[Revision comparison data]

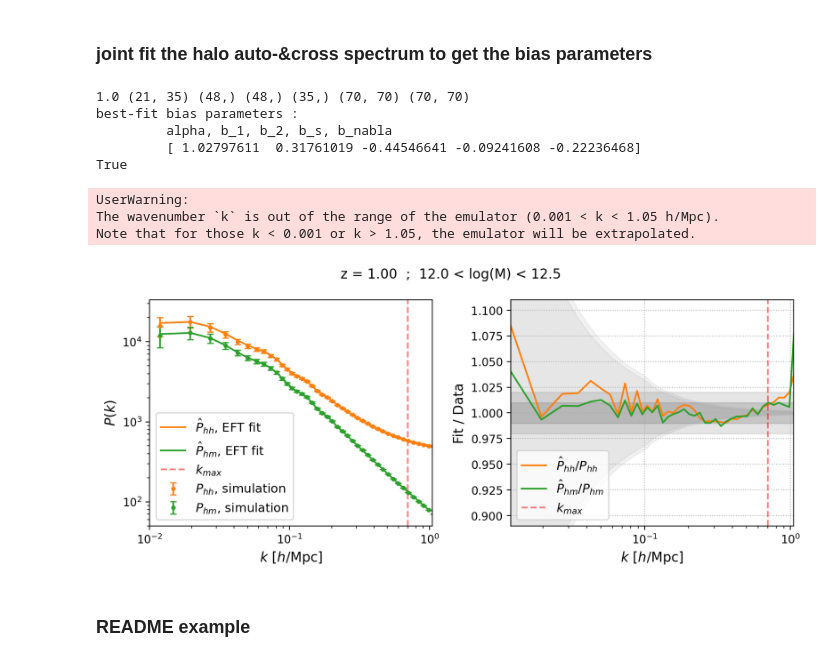
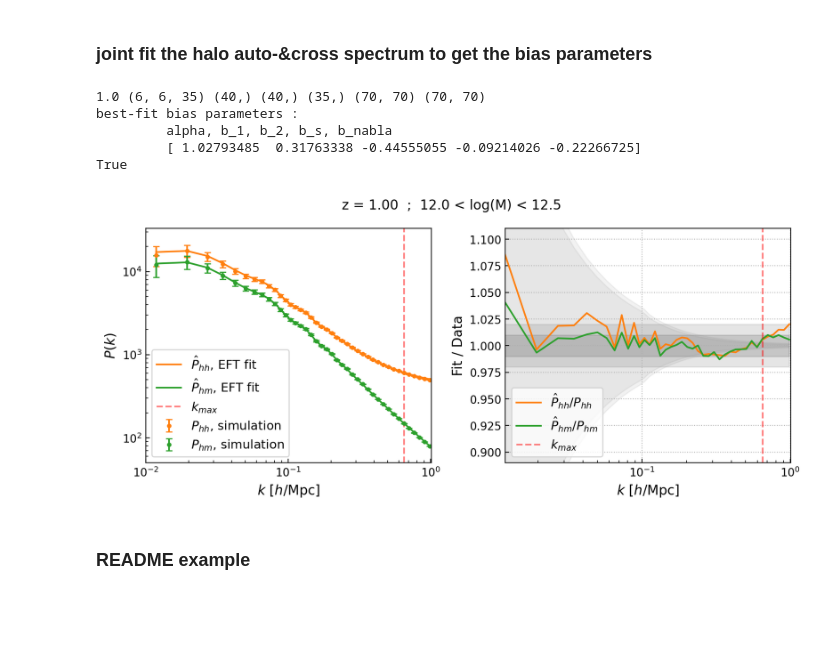
Before and after one commit to ShurenZhou1999/csstlab, a Jupyter notebook: demo/demo.ipynb, the cells around one changed output. Drawn from its saved outputs; the diff is of its cells as text; code cells hidden in the pictures; blank space fills up the shorter version.

```diff
--- a/demo/demo.ipynb
+++ b/demo/demo.ipynb
@@ -82,0 +84,7 @@ plt.show()
+# %%
+k3 = np.logspace(-1.5, 0, 100)
+z3 = 0.5
+emu.set_k_and_z(k3, z3)
+basisSpec    = emu(params)
+basisSpecErr = emu.error("tot", params, norm=False, )
+print( basisSpec.shape, basisSpecErr.shape )
@@ -94,17 +139,27 @@ def GaussianCovariance( pk_hh, pk_hm, pk_mm, Nk, ):
             np.hstack([ 2*hhhm , hhmm + hmhm, ]),
         ])
 
+
+bin_z = 6     # index of redshift bin
+bin_m = 2     # index of halo mass bin
 haloSpec = np.load( "Halo_PowerSpectrum.npy",  allow_pickle=True, )[()]
-emu.unset_k_and_z()
+kedges = haloSpec["c0000"]["k_edges"]
+pk_hh = haloSpec["c0083"]["Pk_hh"][bin_z, bin_m]
+pk_hm = haloSpec["c0083"]["Pk_hm"][bin_z, bin_m]
+pk_mm = haloSpec["c0083"]["Pk_mm"][bin_z]
+nhalo = haloSpec["c0083"]["Nhalo"][bin_z, bin_m]
 
 L = 1000
 dV_k = (2*np.pi/L)**3
-kedges = haloSpec["c0000"]["k_edges"]
 dk = kedges[1:] - kedges[:-1]
 k = 0.5*(kedges[1:]+kedges[:-1])
-z = emu.z    # redshift of halo samples is same as the default emulation redshift
+z = [ 3.  , 2.5 , 2.  , 1.75, 1.5 , 1.25, 1.  , 0.8 , 0.5 , 0.25, 0.1 , 0. , ]
 Massbin_edges = [11, 11.5, 12.0, 12.5, 13.0, 14.0]
 Nk_cells = 4*np.pi *dk *k**2 /dV_k /2.
+
+pk_hh, pk_hm, pk_mm = pk_hh[k<1], pk_hm[k<1], pk_mm[k<1]
+Nk_cells = Nk_cells[k<1]
+k = k[k<1]
 
 print( haloSpec["CosmoParam"]['label-param'] )
 print( "\n", "i.e. Cosmologcial parameters of simualtion " +
@@ -128,15 +183,8 @@ redshift, k-bins  :   (12, 48)
 ###
 ### joint fit the halo auto-&cross spectrum to get the bias parameters
 # %%
-bin_z = 6     # index of redshift bin
-bin_m = 2     # index of halo mass bin
-k_max = 0.7   # maximum fitting k scale; unit : [h/Mpc]
-
+k_max = 0.65  # maximum fitting k scale; unit : [h/Mpc]
 indk = k < k_max
-pk_hh = haloSpec["c0083"]["Pk_hh"][bin_z, bin_m]
-pk_hm = haloSpec["c0083"]["Pk_hm"][bin_z, bin_m]
-pk_mm = haloSpec["c0083"]["Pk_mm"][bin_z]
-nhalo = haloSpec["c0083"]["Nhalo"][bin_z, bin_m]
 
 cosmoParam = haloSpec["CosmoParam"]["values"][1]
 emu.set_k_and_z( k[indk], z[bin_z] )
@@ -145,6 +193,7 @@ pk_shot = L**3 /nhalo
 
 pk_stack = np.hstack([pk_hh[indk], pk_hm[indk]])
 
+## Only consider the Gaussian covariance in data
 cov_hhhh = GaussianCovariance( pk_hh[indk], pk_hm[indk], pk_mm[indk], Nk_cells[indk], )
 vals, vecs = np.linalg.eigh(cov_hhhh)
 vals_inv = 1/vals
@@ -155,7 +204,7 @@ print( z[bin_z], pkij_list.shape, pk_hh.shape, pk_hm.shape, pk_mm[indk].shape, c
 
 def LossFunc(bias):
     alpha, bs = bias[:1], bias[1:]
-    pk_auto, pk_cross = EFTofLSS_Model.CombinePkij( k[indk], pkij_list, *bs )
+    pk_auto, pk_cross = EFTofLSS_Model.biased_spectra( k[indk], pkij_list, bs )
     pk_auto += alpha[0] *pk_shot  # shot noise
 
     pk_delta = pk_stack - np.hstack([pk_auto, pk_cross,])
@@ -173,54 +222,51 @@ print( "best-fit bias parameters : \n\t alpha, b_1, b_2, b_s, b_nabla" )
 print( "\t", bias )
 print( mout["success"] )
 # %% [output]
-1.0 (21, 35) (48,) (48,) (35,) (70, 70) (70, 70)
+1.0 (6, 6, 35) (40,) (40,) (35,) (70, 70) (70, 70)
 best-fit bias parameters :
          alpha, b_1, b_2, b_s, b_nabla
-         [ 1.02797611  0.31761019 -0.44546641 -0.09241608 -0.22236468]
+         [ 1.02793485  0.31763338 -0.44555055 -0.09214026 -0.22266725]
 True
 # %%
 emu.set_k_and_z(k, z[bin_z] )
 pkij_list = emu(cosmoParam)
-pk_auto, pk_cross = EFTofLSS_Model.CombinePkij( k, pkij_list, *bias[1:] )
+pk_auto, pk_cross = EFTofLSS_Model.biased_spectra( k, pkij_list, bias[1:] )
 pk_auto += bias[0] *pk_shot
 
 cov_hhhh = GaussianCovariance( pk_hh, pk_hm, pk_hm, Nk_cells, )
 std_hh, std_hm = np.sqrt(cov_hhhh.diagonal()).reshape(2, -1)
 
 fig, axes = plt.subplots(1, 2, figsize=(9, 4) )
 axes[0].loglog( k, pk_auto , c="C1", label=r"$\hat{P}_{hh}$, EFT fit", )
 axes[0].errorbar( k, pk_hh, yerr=std_hh, capsize=3, c="C1", ls='', marker='.', label=r"$P_{hh}$, simulation", )
 axes[0].loglog( k, pk_cross , c="C2", label=r"$\hat{P}_{hm}$, EFT fit", )
 axes[0].errorbar( k, pk_hm, yerr=std_hm, capsize=3, c="C2", ls='', marker='.', label=r"$P_{hm}$, simulation", )
 
 axes[1].fill_between( k, std_hh/pk_hh +1, -std_hh/pk_hh +1, color='gray', alpha=0.1)
 axes[1].fill_between( k, std_hm/pk_hm +1, -std_hm/pk_hm +1, color='gray', alpha=0.1)
 arrone = np.ones(k.shape)
 axes[1].fill_between( k, 0.99 *arrone, 1.01 *arrone , color='gray', alpha=0.3, zorder=-100, )
 axes[1].fill_between( k, 0.98 *arrone, 1.02 *arrone , color='gray', alpha=0.2, zorder=-100, )
 axes[1].plot( k, pk_auto /pk_hh , c="C1", label=r"$\hat{P}_{hh} /{P}_{hh} $" )
 axes[1].plot( k, pk_cross/pk_hm , c="C2", label=r"$\hat{P}_{hm} /{P}_{hm} $" )
 
 axes[1].grid(True, ls=':')
 axes[1].set_xscale("log")
 for i in range(2):
     axes[i].axvline( k_max, c='r', alpha=0.5, ls='--', label='$k_{max}$', )
     axes[i].legend( loc='lower left', fontsize=11, )
     axes[i].set_xlabel("$k$ [$h$/Mpc]", fontsize=12 )
-axes[0].set_xlim( 0.010,  1.05, )
-axes[1].set_xlim( 0.012,  1.05, )
+axes[0].set_xlim( 0.010,  1.01, )
+axes[1].set_xlim( 0.012,  1.01, )
 axes[0].set_ylim( 50 )
 axes[1].set_ylim( 0.89,  1.11, )
 axes[0].set_ylabel("$P(k)$", fontsize=12 )
 axes[1].set_ylabel("Fit / Data", fontsize=12 )
 plt.suptitle( "z = %1.2f  ;  %1.1f < log(M) < %1.1f"%(z[bin_z], Massbin_edges[bin_m], Massbin_edges[bin_m+1]) , fontsize=12, )
 plt.tight_layout()
 plt.show()
 # %% [output]
-UserWarning:
-The wavenumber `k` is out of the range of the emulator (0.001 < k < 1.05 h/Mpc).
-Note that for those k < 0.001 or k > 1.05, the emulator will be extrapolated.
-[figure, old version]
+[figure, new version]
 # %% [markdown]
 ### README example
 # %%
```
Also changed, not shown: parts of 8 cells of this notebook, 13 other files.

#### WHAT NEEDS TO BE DONE
Which lines of the records hold the string "fitting"? Copy each one.

#### OUTPUT FOR THIS EXERCISE
-k_max = 0.7   # maximum fitting k scale; unit : [h/Mpc]
+k_max = 0.65  # maximum fitting k scale; unit : [h/Mpc]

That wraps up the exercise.